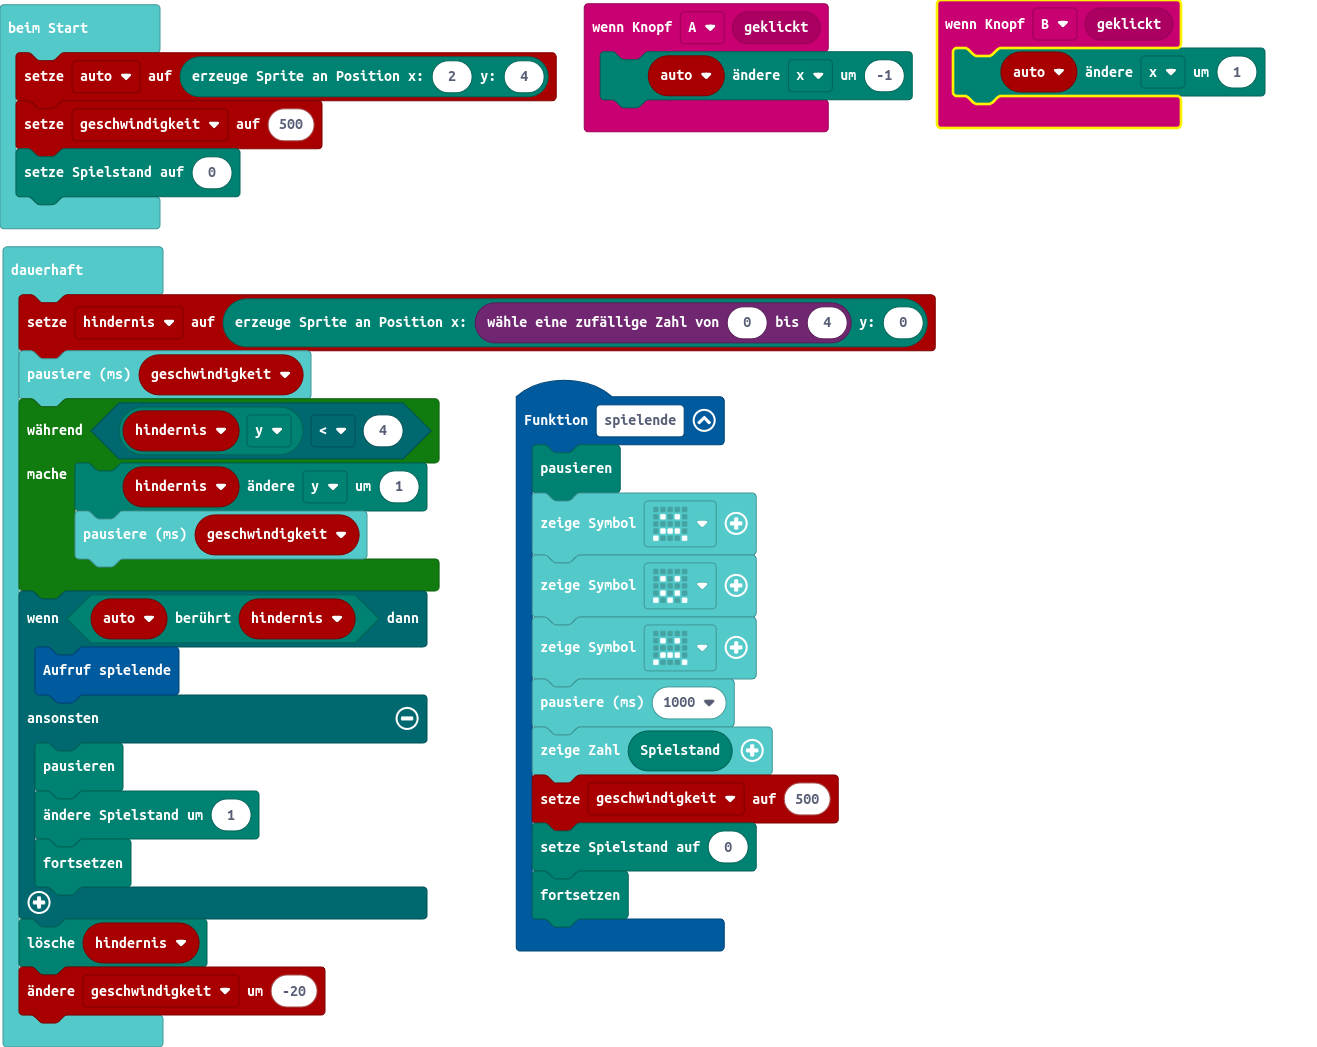
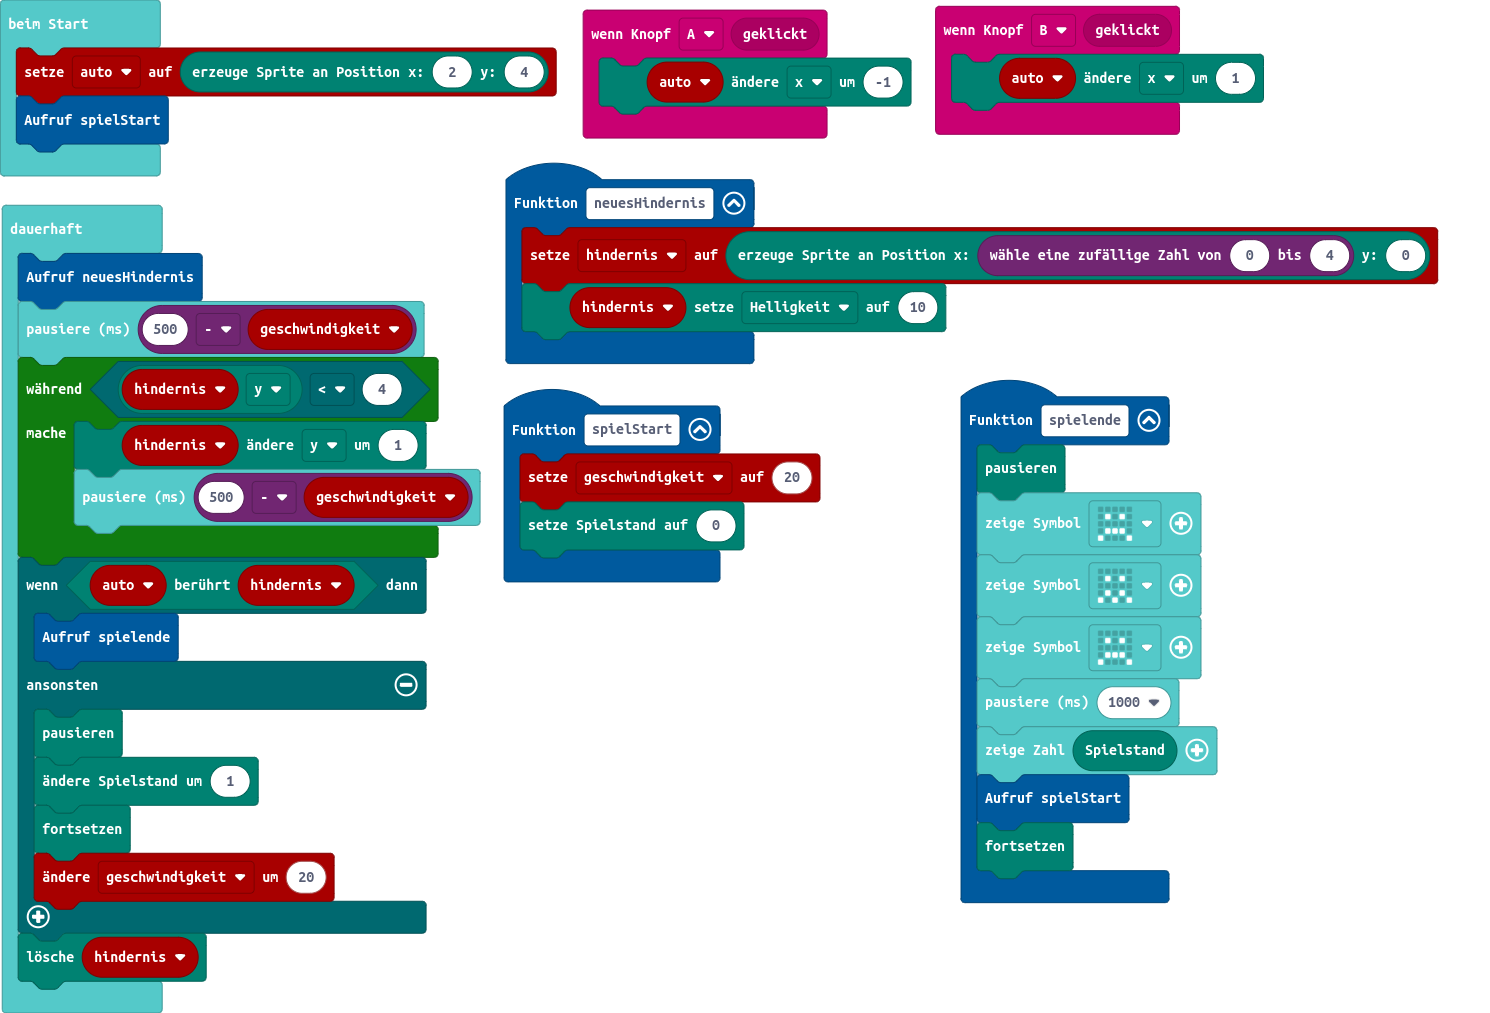
Aktualisiere main.blocks, main.ts

diff --git a/main.ts b/main.ts
@@ -1,3 +1,7 @@
+function spielStart () {
+    geschwindigkeit = 20
+    game.setScore(0)
+}
 input.onButtonEvent(Button.A, input.buttonEventClick(), function () {
     auto.change(LedSpriteProperty.X, -1)
 })
@@ -8,9 +12,12 @@ function spielende () {
     basic.showIcon(IconNames.Sad)
     basic.pause(1000)
     basic.showNumber(game.score())
-    geschwindigkeit = 500
-    game.setScore(0)
+    spielStart()
     game.resume()
+}
+function neuesHindernis () {
+    hindernis = game.createSprite(randint(0, 4), 0)
+    hindernis.set(LedSpriteProperty.Brightness, 10)
 }
 input.onButtonEvent(Button.B, input.buttonEventClick(), function () {
     auto.change(LedSpriteProperty.X, 1)
@@ -19,14 +26,13 @@ let hindernis: game.LedSprite = null
 let geschwindigkeit = 0
 let auto: game.LedSprite = null
 auto = game.createSprite(2, 4)
-geschwindigkeit = 500
-game.setScore(0)
+spielStart()
 basic.forever(function () {
-    hindernis = game.createSprite(randint(0, 4), 0)
-    basic.pause(geschwindigkeit)
+    neuesHindernis()
+    basic.pause(500 - geschwindigkeit)
     while (hindernis.get(LedSpriteProperty.Y) < 4) {
         hindernis.change(LedSpriteProperty.Y, 1)
-        basic.pause(geschwindigkeit)
+        basic.pause(500 - geschwindigkeit)
     }
     if (auto.isTouching(hindernis)) {
         spielende()
@@ -34,7 +40,7 @@ basic.forever(function () {
         game.pause()
         game.addScore(1)
         game.resume()
+        geschwindigkeit += 20
     }
     hindernis.delete()
-    geschwindigkeit += -20
 })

****************************************

[Exercise requirements] Lines holding "function" in the material above are to be reported.

[Result for this task]
+function spielStart () {
 input.onButtonEvent(Button.A, input.buttonEventClick(), function () {
@@ -8,9 +12,12 @@ function spielende () {
+function neuesHindernis () {
 input.onButtonEvent(Button.B, input.buttonEventClick(), function () {
 basic.forever(function () {
@@ -34,7 +40,7 @@ basic.forever(function () {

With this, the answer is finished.